Records from a collection
•••
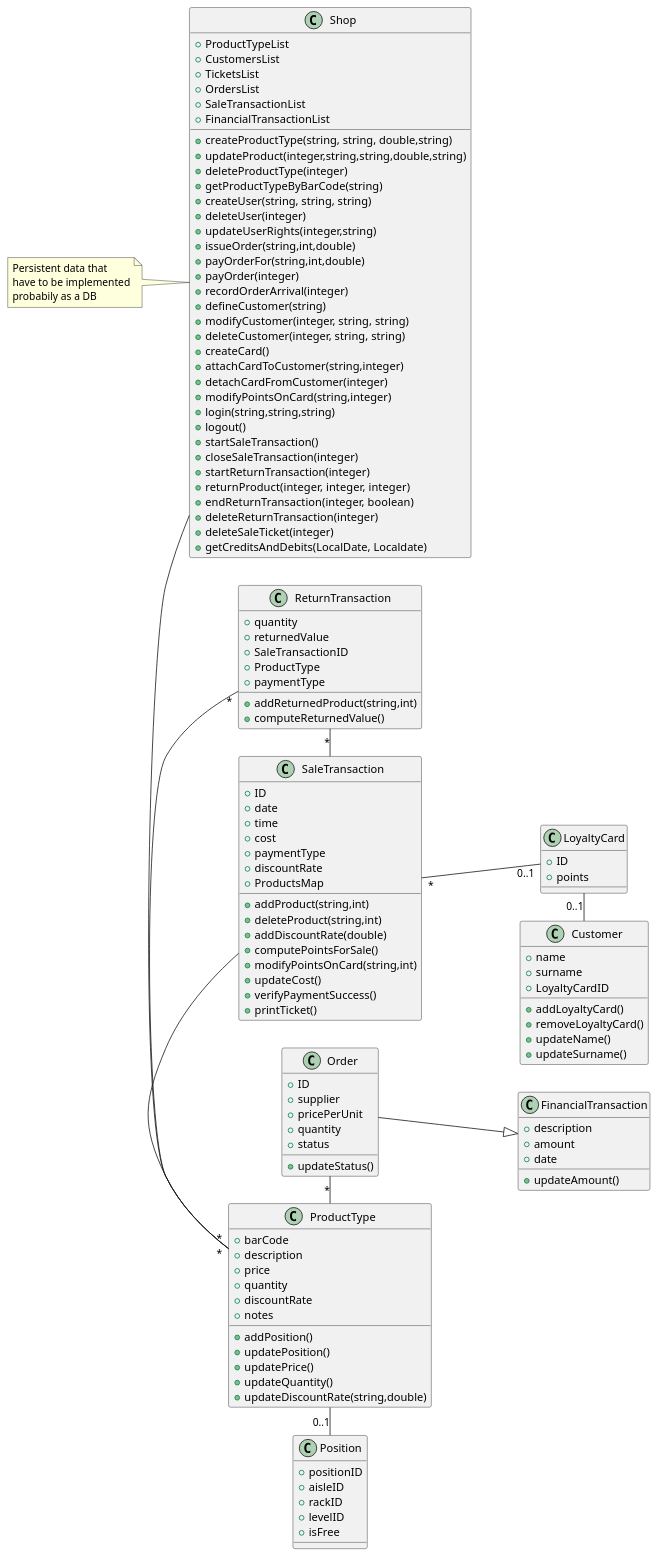
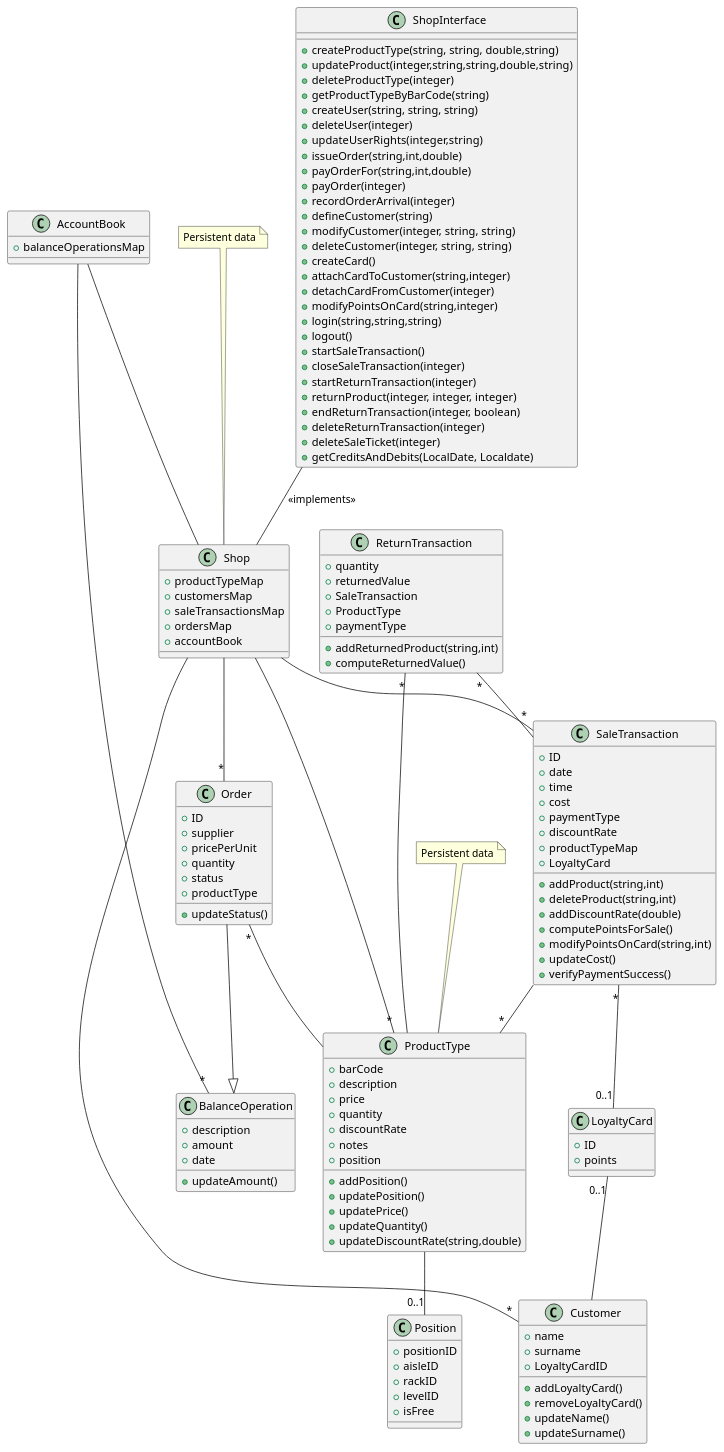
The second of 5 diagrams in Deliverables/DesignDocument.md (GrayNeel/SoftEngProject-EZShop), drawn with PlantUML before and after one commit. The commit also changed other lines of this file and 1 other file, not shown here.

Commit message:
update: DesignDocument.md

````diff
--- a/Deliverables/DesignDocument.md
+++ b/Deliverables/DesignDocument.md
@@ -53,14 +53,21 @@
 ```plantuml
 @startuml
 
-left to right direction
 class Shop {
-    +ProductTypeList
-    +CustomersList
-    +TicketsList
-    +OrdersList
-    +SaleTransactionList
-    +FinancialTransactionList
+    +productTypeMap
+    +customersMap
+    +saleTransactionsMap
+    +ordersMap
+    +accountBook
+}
+
+note "Persistent data" as N1
+
+N1 .down. Shop
+ShopInterface -down- Shop : <<implements>>
+
+class ShopInterface {
+
 
     +createProductType(string, string, double,string)
     +updateProduct(integer,string,string,double,string)
@@ -92,11 +99,7 @@
     +getCreditsAndDebits(LocalDate, Localdate)
 }
 
-note "Persistent data that\nhave to be implemented\nprobabily as a DB" as N1
-
-N1 .. Shop
-
-class FinancialTransaction {
+class BalanceOperation {
  +description
  +amount
  +date
@@ -104,7 +107,7 @@
  +updateAmount()
 }
 
-Order --|> FinancialTransaction
+Order --|> BalanceOperation
 
 
 class ProductType{
@@ -114,6 +117,7 @@
     +quantity
     +discountRate
     +notes
+    +position
 
     +addPosition()
     +updatePosition()
@@ -122,7 +126,12 @@
     +updateDiscountRate(string,double)
 }
 
-Shop - "*" ProductType
+note "Persistent data" as N2
+N2 -down- ProductType
+Shop -- "*" ProductType
+Shop -- "*" Order
+Shop -- "*" SaleTransaction
+Shop -- "*" Customer
 
 class SaleTransaction {
     +ID 
@@ -131,7 +140,8 @@
     +cost
     +paymentType
     +discountRate
-    +ProductsMap
+    +productTypeMap
+    +LoyaltyCard
 
     +addProduct(string,int)
     +deleteProduct(string,int)
@@ -140,9 +150,8 @@
     +modifyPointsOnCard(string,int)
     +updateCost()
     +verifyPaymentSuccess()
-    +printTicket()
 }
-SaleTransaction - "*" ProductType
+SaleTransaction -- "*" ProductType
 
 class LoyaltyCard {
     +ID
@@ -160,7 +169,7 @@
     +updateSurname()
 }
 
-LoyaltyCard "0..1" - Customer
+LoyaltyCard "0..1" -- Customer
 
 SaleTransaction "*" -- "0..1" LoyaltyCard
 
@@ -172,7 +181,7 @@
     +isFree
 }
 
-ProductType - "0..1" Position
+ProductType -- "0..1" Position
 
 class Order {
   +ID
@@ -180,16 +189,17 @@
   +pricePerUnit
   +quantity
   +status
+  +productType
 
   +updateStatus()
 }
 
-Order "*" - ProductType
+Order "*" -- ProductType
 
 class ReturnTransaction {
   +quantity
   +returnedValue
-  +SaleTransactionID
+  +SaleTransaction
   +ProductType
   +paymentType
 
@@ -197,8 +207,15 @@
   +computeReturnedValue()
 }
 
-ReturnTransaction "*" - SaleTransaction
-ReturnTransaction "*" - ProductType
+ReturnTransaction "*" -- SaleTransaction
+ReturnTransaction "*" -- ProductType
+
+class AccountBook {
+    +balanceOperationsMap
+}
+
+AccountBook -- Shop
+AccountBook -- "*" BalanceOperation
 
 @enduml
 ```
````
•••
_Task prompt:_ Could you copy each line above exactly as written, minus any pictures?

_Your solution:_
The second of 5 diagrams in Deliverables/DesignDocument.md (GrayNeel/SoftEngProject-EZShop), drawn with PlantUML before and after one commit. The commit also changed other lines of this file and 1 other file, not shown here.

Commit message:
update: DesignDocument.md

````diff
--- a/Deliverables/DesignDocument.md
+++ b/Deliverables/DesignDocument.md
@@ -53,14 +53,21 @@
 ```plantuml
 @startuml
 
-left to right direction
 class Shop {
-    +ProductTypeList
-    +CustomersList
-    +TicketsList
-    +OrdersList
-    +SaleTransactionList
-    +FinancialTransactionList
+    +productTypeMap
+    +customersMap
+    +saleTransactionsMap
+    +ordersMap
+    +accountBook
+}
+
+note "Persistent data" as N1
+
+N1 .down. Shop
+ShopInterface -down- Shop : <<implements>>
+
+class ShopInterface {
+
 
     +createProductType(string, string, double,string)
     +updateProduct(integer,string,string,double,string)
@@ -92,11 +99,7 @@
     +getCreditsAndDebits(LocalDate, Localdate)
 }
 
-note "Persistent data that\nhave to be implemented\nprobabily as a DB" as N1
-
-N1 .. Shop
-
-class FinancialTransaction {
+class BalanceOperation {
  +description
  +amount
  +date
@@ -104,7 +107,7 @@
  +updateAmount()
 }
 
-Order --|> FinancialTransaction
+Order --|> BalanceOperation
 
 
 class ProductType{
@@ -114,6 +117,7 @@
     +quantity
     +discountRate
     +notes
+    +position
 
     +addPosition()
     +updatePosition()
@@ -122,7 +126,12 @@
     +updateDiscountRate(string,double)
 }
 
-Shop - "*" ProductType
+note "Persistent data" as N2
+N2 -down- ProductType
+Shop -- "*" ProductType
+Shop -- "*" Order
+Shop -- "*" SaleTransaction
+Shop -- "*" Customer
 
 class SaleTransaction {
     +ID 
@@ -131,7 +140,8 @@
     +cost
     +paymentType
     +discountRate
-    +ProductsMap
+    +productTypeMap
+    +LoyaltyCard
 
     +addProduct(string,int)
     +deleteProduct(string,int)
@@ -140,9 +150,8 @@
     +modifyPointsOnCard(string,int)
     +updateCost()
     +verifyPaymentSuccess()
-    +printTicket()
 }
-SaleTransaction - "*" ProductType
+SaleTransaction -- "*" ProductType
 
 class LoyaltyCard {
     +ID
@@ -160,7 +169,7 @@
     +updateSurname()
 }
 
-LoyaltyCard "0..1" - Customer
+LoyaltyCard "0..1" -- Customer
 
 SaleTransaction "*" -- "0..1" LoyaltyCard
 
@@ -172,7 +181,7 @@
     +isFree
 }
 
-ProductType - "0..1" Position
+ProductType -- "0..1" Position
 
 class Order {
   +ID
@@ -180,16 +189,17 @@
   +pricePerUnit
   +quantity
   +status
+  +productType
 
   +updateStatus()
 }
 
-Order "*" - ProductType
+Order "*" -- ProductType
 
 class ReturnTransaction {
   +quantity
   +returnedValue
-  +SaleTransactionID
+  +SaleTransaction
   +ProductType
   +paymentType
 
@@ -197,8 +207,15 @@
   +computeReturnedValue()
 }
 
-ReturnTransaction "*" - SaleTransaction
-ReturnTransaction "*" - ProductType
+ReturnTransaction "*" -- SaleTransaction
+ReturnTransaction "*" -- ProductType
+
+class AccountBook {
+    +balanceOperationsMap
+}
+
+AccountBook -- Shop
+AccountBook -- "*" BalanceOperation
 
 @enduml
 ```
````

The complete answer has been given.